* _Exercise aim_
Within the listing below, how many lines contain "axis"? Only the number is wanted.

* _Data shown_
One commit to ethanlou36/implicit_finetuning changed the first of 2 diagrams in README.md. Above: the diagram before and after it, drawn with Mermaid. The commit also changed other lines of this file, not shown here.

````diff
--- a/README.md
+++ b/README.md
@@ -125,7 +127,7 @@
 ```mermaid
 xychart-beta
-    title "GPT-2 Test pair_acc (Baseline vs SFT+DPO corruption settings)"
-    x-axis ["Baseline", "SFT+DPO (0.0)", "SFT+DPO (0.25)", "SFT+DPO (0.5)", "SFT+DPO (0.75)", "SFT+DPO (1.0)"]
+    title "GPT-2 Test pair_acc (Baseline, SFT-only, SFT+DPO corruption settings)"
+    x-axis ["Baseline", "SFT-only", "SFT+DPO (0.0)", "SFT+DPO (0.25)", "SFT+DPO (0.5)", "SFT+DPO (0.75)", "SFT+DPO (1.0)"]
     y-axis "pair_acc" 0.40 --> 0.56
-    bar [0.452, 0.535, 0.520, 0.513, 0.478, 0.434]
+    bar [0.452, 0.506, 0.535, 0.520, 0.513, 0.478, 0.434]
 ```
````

* _Solution to the problem_
3